- Why should I localize my project?
- Importing existing translations
- Exporting Translations
- Directing translators to localize your project
A language with some extra information. For example, esES (Spanish) is distinct from esMX (Latin American Spanish), despite it being the same language, some words might be different.
An entry into the Localization System. This represents the key your phrase is, what namespace it belongs to, any context attached to it. This will always have an English translation attached.
A single translation of a phrase into a specific language. There is only one definitive translation per-phrase per-locale.
A user who submits translations to a project. If the project's Localization System is set to closed, a translator must be explicitly defined by the manager of the project. Otherwise, any user of the site may enter translations.
A member of the project that (for our purposes) has the privilege to edit, create, and delete English translations.
A namespace acts as a section for a group of phrases. All projects have a base namespace (or root namespace). This is particularly useful if you have a modular project where you want the individual modules to have a separate namespace from the core.

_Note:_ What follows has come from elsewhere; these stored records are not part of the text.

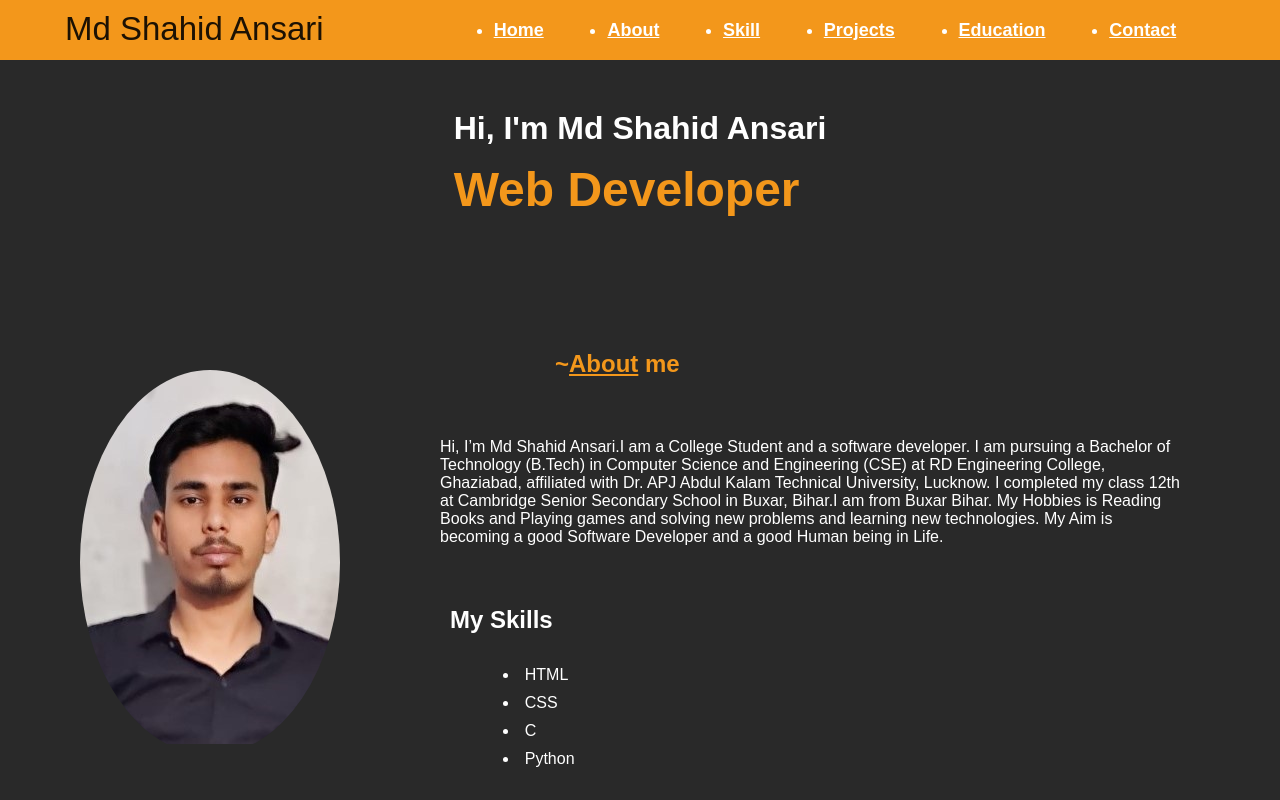
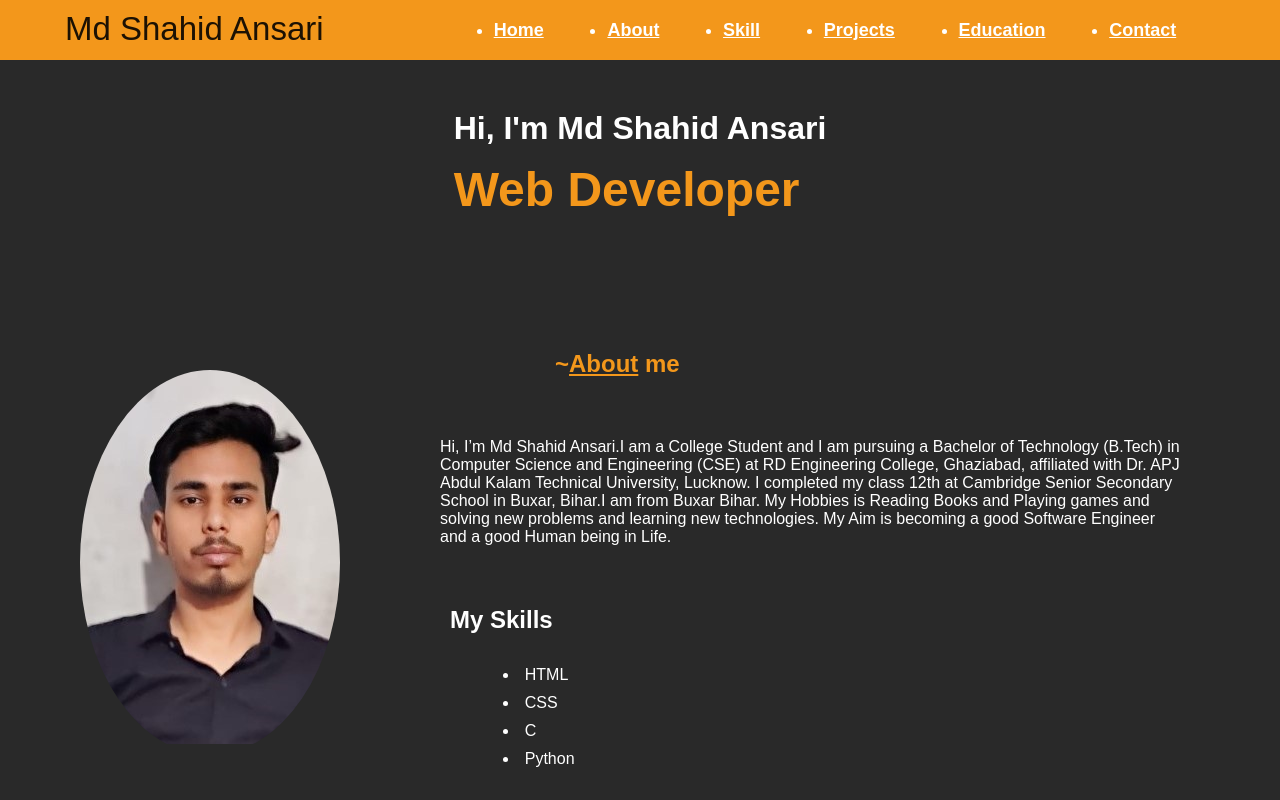
Before and after one commit to shahidansaricse/shahidansaricse.github.io, a plain HTML site: page index.html in a window 1280 px wide. Shown: the top 800 px of the page. Drawn offline with Linux system fonts and the light colour scheme.

Commit message:
Update index.html

```diff
--- a/index.html
+++ b/index.html
@@ -210,12 +210,12 @@ ul a{
                 <section id="about">
                     <h2 class="about">~<u>About</u> me</h2>
                             <div class="intro1">
-                                <p>Hi, I’m Md Shahid Ansari.I am a College Student and a software developer. I am pursuing a Bachelor of
+                                <p>Hi, I’m Md Shahid Ansari.I am a College Student and I am pursuing a Bachelor of
                                     Technology (B.Tech) in Computer Science and Engineering (CSE) at RD Engineering College,
                                     Ghaziabad, affiliated with Dr. APJ Abdul Kalam Technical University, Lucknow. I completed
                                     my class 12th at Cambridge Senior Secondary School in Buxar, Bihar.I am from Buxar Bihar.
                                     My Hobbies is Reading Books and Playing games and solving new problems and learning new technologies.
-                                    My Aim is becoming a good Software Developer and a good Human being in Life.</p>
+                                    My Aim is becoming a good Software Engineer and a good Human being in Life.</p>
                     </div>
                 </section>
                 <section id="skills">
@@ -254,7 +254,6 @@ ul a{
                         <p><li> mdshahidans2005@gmail.com</li></p>
                     </div>
                 </section>
-
         </header>
     <header class="header4">
         <a class="font" >Linkdin</a>
@@ -262,12 +261,9 @@ ul a{
         <a class="font" >Email</a>
 
         <a href="#home" >
-        <font face="arial" color="#ffffff" size="5">
-                Top
-        </font>
+        <font face="arial" color="#ffffff" size="5">Top</font>
         </a>
     </div>
     </header>
-
 </body>
 </html>
```
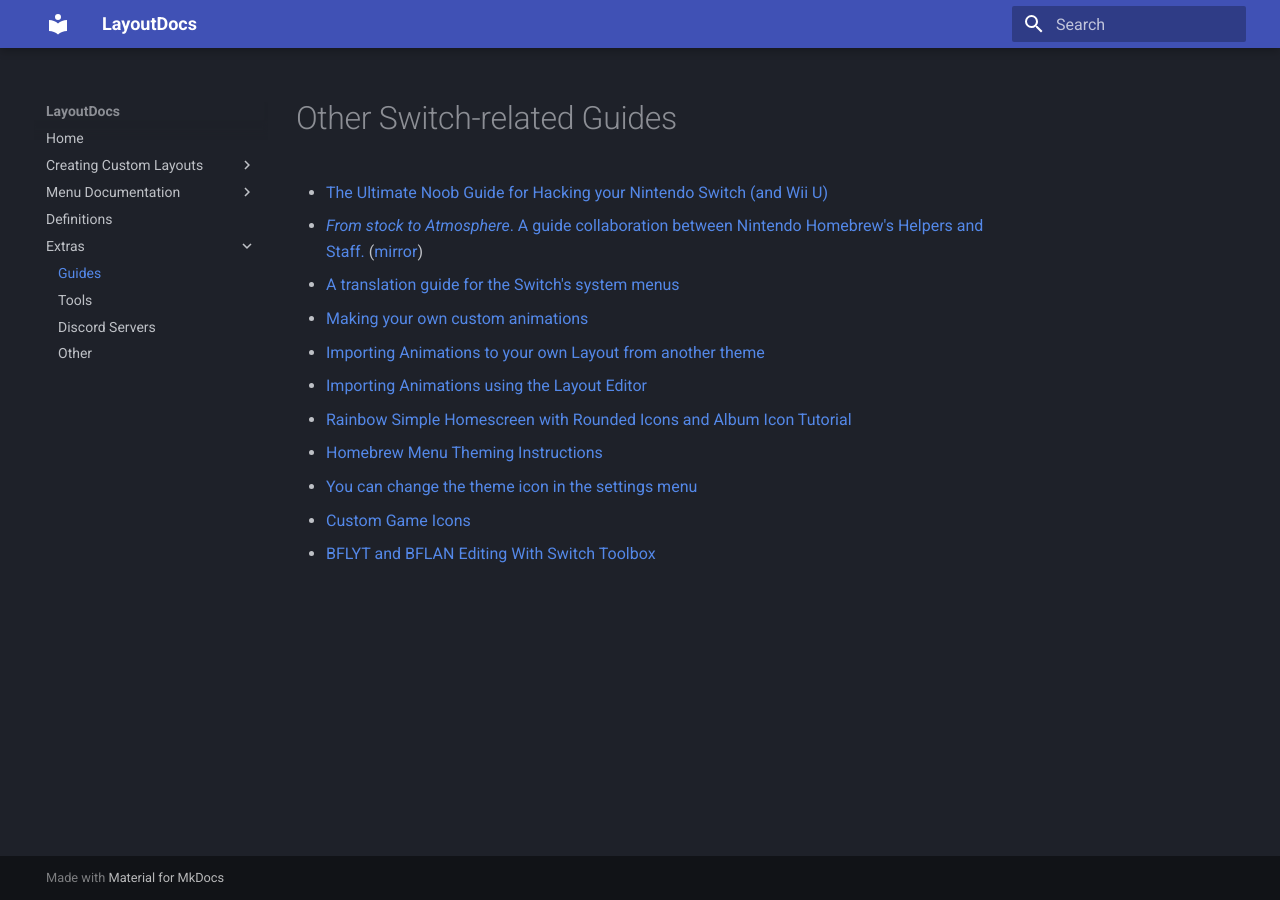
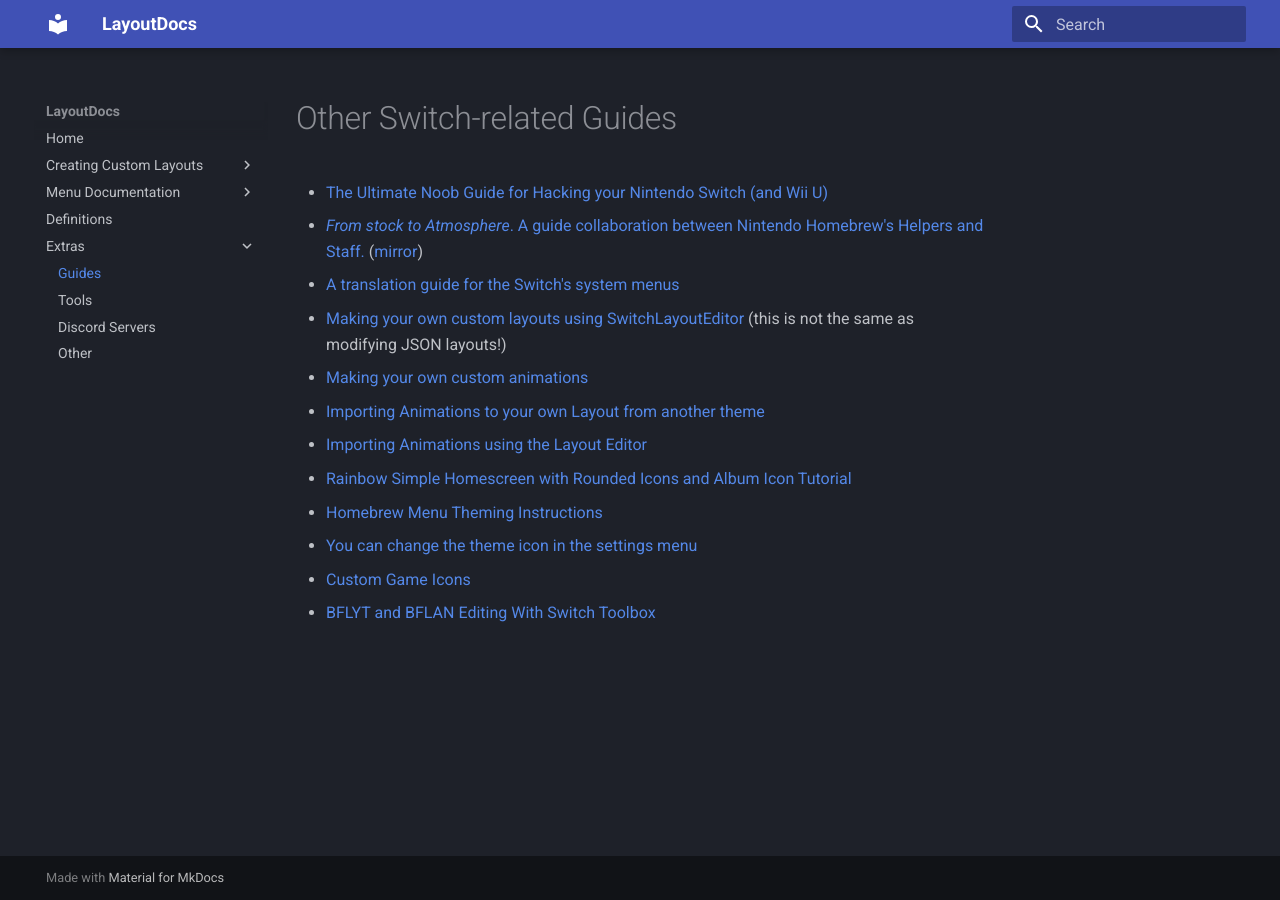
Before and after one commit to ThemezerNX/LayoutDocs, an MkDocs documentation site: the page built from docs/extras/guides.md, in a window 1280 px wide. Built offline with MkDocs 1.6.1 and Material for MkDocs 9.7.7, drawn with Linux system fonts in a browser that asks for light colours.

Commit message:
Add custom layout guide url

```diff
--- a/docs/extras/guides.md
+++ b/docs/extras/guides.md
@@ -3,6 +3,7 @@
 -   [The Ultimate Noob Guide for Hacking your Nintendo Switch (and Wii U)](https://switch.homebrew.guide/homebrew_dev/introduction.html)
 -   [_From stock to Atmosphere_. A guide collaboration between Nintendo Homebrew's Helpers and Staff.](https://switchgui.de/switch-guide/) ([mirror](https://nh-server.github.io/switch-guide/))
 -   [A translation guide for the Switch's system menus](https://github.com/bandithedoge/switch-pl/wiki)
+-   [Making your own custom layouts using SwitchLayoutEditor](https://github.com/FuryBaguette/SwitchLayoutEditor/wiki) (this is not the same as modifying JSON layouts!)
 -   [Making your own custom animations](https://www.reddit.com/r/NXThemes/comments/biu5hc/making_your_own_custom_animations/)
 -   [Importing Animations to your own Layout from another theme](https://www.reddit.com/r/NXThemes/comments/biti3d/importing_animations_to_your_own_layout_from/)
 -   [Importing Animations using the Layout Editor](https://www.reddit.com/r/NXThemes/comments/bkb5ix/importing_animations_using_the_layout_editor/)
```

Why should I localize my project?
You may ask "Why should I localize my project?", caring only about English-speaking people and the like. It's a good idea to localize because although many foreigners speak English, a lot don't, and the ones that do might rather use your project in their native tongue. After all, we're coding addons for games, games should be fun, games shouldn't make you translate in your head constantly. Remember that World of Warcraft is released in nine different languages! Also, if you do everything through the localization app, it's mostly a fire-and-forget system, where once all your phrases are in, you don't have to worry about it, and the translators will take care of things themselves.
Importing existing translations
If you have localized your project without our system, you should be able to import your phrases and translations quite easily.
Just click the Import button in the navigation bar at the top, fill in your details and copy-paste your translations into the text box. Note: you should be just copy-pasting the translations and not any AceLocale headers or such.
You do this once per language.
If you're either starting from scratch or want to add new phrases, you'll probably want to create a new phrase through the website, since extra details can be supplied that can't be on import. In the navigation bar, you'll see "Phrases", if you hover over it, it will pop up a menu containing "Create phrase". Use this form to create a new phrase.
There is an optional section for Context that you can supply. This can be a description of the phrase or where to find or some other indicator that will give translators proper context on how to translate the phrase properly.
In the event that you need to change a phrase, first find the phrase through the phrase index (Phrases button in the navigation bar), click on it, then click Edit phrase in the navigation bar.
First, realize that for the majority of projects, namespaces are unnecessary. Sticking to the base namespace is perfectly acceptable.
Creating a Namespace
In the navigation bar, you'll see "Namespaces", hover over it, and a menu will pop up containing "Create namespace". You can now create a namespace.
Editing a Namespace
Find the namespace you want through the namespace index (Namespaces button in the navigation bar), click on it, then click Edit namespace in the navigation bar.
Once you're satisfied with the translations in the system, you can, at any time, export your translations.
Click the Export button in the navigation bar. Fill in the details on how you want it to export, then click the Export button on the form. You'll have a text box full of your translations which you can copy-paste into your code.
You'll have to do this once per locale.
Since exporting manually can be a pain, we supply a way to have your translations automatically injected into your uploaded files. You can see the full details on the Localization Substitutions knowledge base page.
Directing translators to localize your project
You should point them to the localization index (found by clicking "Localization" in your project's navigation bar), which shows the status of all the locales. It is recommended you put a nice message in your project's description, or you can advertise on the forums of your choice. The "Localization" tab will appear to regular users whenever you have phrases in your localization system, nonetheless.